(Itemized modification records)
BEGIN
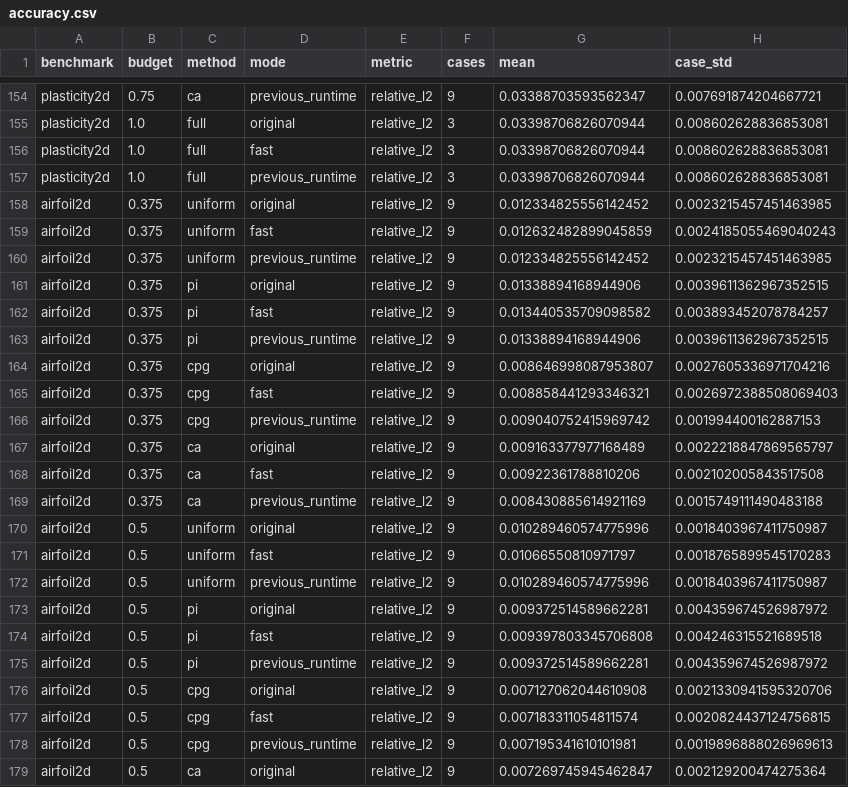
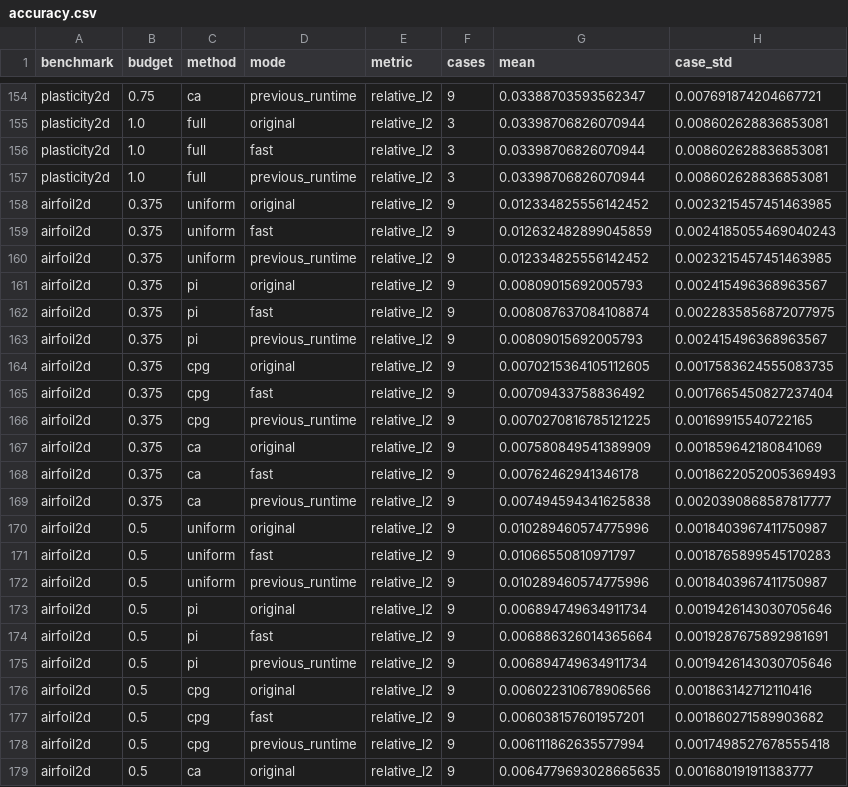
Before and after one commit to yl602019618/AdaSolver_Paper, a CSV file: data/inference_timing/accuracy.csv, drawn as a sheet; only a part is shown, gaps mark what is left out; the diff covers the shown part only.

```diff
--- a/data/inference_timing/accuracy.csv
+++ b/data/inference_timing/accuracy.csv
@@ -160,11 +160,11 @@ airfoil2d,0.375,uniform,fast,relative_l2,9,0.012632482899045859,0.00241850554690
 airfoil2d,0.375,uniform,previous_runtime,relative_l2,9,0.012334825556142452,0.0023215457451463985
-airfoil2d,0.375,pi,original,relative_l2,9,0.01338894168944906,0.0039611362967352515
-airfoil2d,0.375,pi,fast,relative_l2,9,0.013440535709098582,0.003893452078784257
-airfoil2d,0.375,pi,previous_runtime,relative_l2,9,0.01338894168944906,0.0039611362967352515
-airfoil2d,0.375,cpg,original,relative_l2,9,0.008646998087953807,0.0027605336971704216
-airfoil2d,0.375,cpg,fast,relative_l2,9,0.008858441293346321,0.0026972388508069403
-airfoil2d,0.375,cpg,previous_runtime,relative_l2,9,0.009040752415969742,0.001994400162887153
-airfoil2d,0.375,ca,original,relative_l2,9,0.009163377977168489,0.0022218847869565797
-airfoil2d,0.375,ca,fast,relative_l2,9,0.00922361788810206,0.002102005843517508
-airfoil2d,0.375,ca,previous_runtime,relative_l2,9,0.008430885614921169,0.0015749111490483188
+airfoil2d,0.375,pi,original,relative_l2,9,0.00809015692005793,0.002415496368963567
+airfoil2d,0.375,pi,fast,relative_l2,9,0.008087637084108874,0.0022835856872077975
+airfoil2d,0.375,pi,previous_runtime,relative_l2,9,0.00809015692005793,0.002415496368963567
+airfoil2d,0.375,cpg,original,relative_l2,9,0.0070215364105112605,0.0017583624555083735
+airfoil2d,0.375,cpg,fast,relative_l2,9,0.00709433758836492,0.0017665450827237404
+airfoil2d,0.375,cpg,previous_runtime,relative_l2,9,0.0070270816785121225,0.00169915540722165
+airfoil2d,0.375,ca,original,relative_l2,9,0.007580849541389909,0.001859642180841069
+airfoil2d,0.375,ca,fast,relative_l2,9,0.00762462941346178,0.0018622052005369493
+airfoil2d,0.375,ca,previous_runtime,relative_l2,9,0.007494594341625838,0.0020390868587817777
 airfoil2d,0.5,uniform,original,relative_l2,9,0.010289460574775996,0.0018403967411750987
@@ -172,8 +172,8 @@ airfoil2d,0.5,uniform,fast,relative_l2,9,0.01066550810971797,0.00187658995451702
 airfoil2d,0.5,uniform,previous_runtime,relative_l2,9,0.010289460574775996,0.0018403967411750987
-airfoil2d,0.5,pi,original,relative_l2,9,0.009372514589662281,0.004359674526987972
-airfoil2d,0.5,pi,fast,relative_l2,9,0.009397803345706808,0.004246315521689518
-airfoil2d,0.5,pi,previous_runtime,relative_l2,9,0.009372514589662281,0.004359674526987972
-airfoil2d,0.5,cpg,original,relative_l2,9,0.007127062044610908,0.0021330941595320706
-airfoil2d,0.5,cpg,fast,relative_l2,9,0.007183311054811574,0.0020824437124756815
-airfoil2d,0.5,cpg,previous_runtime,relative_l2,9,0.007195341610101981,0.0019896888026969613
-airfoil2d,0.5,ca,original,relative_l2,9,0.007269745945462847,0.002129200474275364
+airfoil2d,0.5,pi,original,relative_l2,9,0.006894749634911734,0.0019426143030705646
+airfoil2d,0.5,pi,fast,relative_l2,9,0.006886326014365664,0.0019287675892981691
+airfoil2d,0.5,pi,previous_runtime,relative_l2,9,0.006894749634911734,0.0019426143030705646
+airfoil2d,0.5,cpg,original,relative_l2,9,0.006022310678906566,0.001863142712110416
+airfoil2d,0.5,cpg,fast,relative_l2,9,0.006038157601957201,0.001860271589903682
+airfoil2d,0.5,cpg,previous_runtime,relative_l2,9,0.006111862635577994,0.0017498527678555418
+airfoil2d,0.5,ca,original,relative_l2,9,0.0064779693028665635,0.001680191911383777
```
Also changed, not shown: 22 edited cells elsewhere in this file, data/inference_timing/preparation.csv, data/inference_timing/shared_loads.csv, 34 other files.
END
About this task: In the records, locate each line holding the string "fast" and copy it.

Exercise answer:
@@ -160,11 +160,11 @@ airfoil2d,0.375,uniform,fast,relative_l2,9,0.012632482899045859,0.00241850554690
-airfoil2d,0.375,pi,fast,relative_l2,9,0.013440535709098582,0.003893452078784257
-airfoil2d,0.375,cpg,fast,relative_l2,9,0.008858441293346321,0.0026972388508069403
-airfoil2d,0.375,ca,fast,relative_l2,9,0.00922361788810206,0.002102005843517508
+airfoil2d,0.375,pi,fast,relative_l2,9,0.008087637084108874,0.0022835856872077975
+airfoil2d,0.375,cpg,fast,relative_l2,9,0.00709433758836492,0.0017665450827237404
+airfoil2d,0.375,ca,fast,relative_l2,9,0.00762462941346178,0.0018622052005369493
@@ -172,8 +172,8 @@ airfoil2d,0.5,uniform,fast,relative_l2,9,0.01066550810971797,0.00187658995451702
-airfoil2d,0.5,pi,fast,relative_l2,9,0.009397803345706808,0.004246315521689518
-airfoil2d,0.5,cpg,fast,relative_l2,9,0.007183311054811574,0.0020824437124756815
+airfoil2d,0.5,pi,fast,relative_l2,9,0.006886326014365664,0.0019287675892981691
+airfoil2d,0.5,cpg,fast,relative_l2,9,0.006038157601957201,0.001860271589903682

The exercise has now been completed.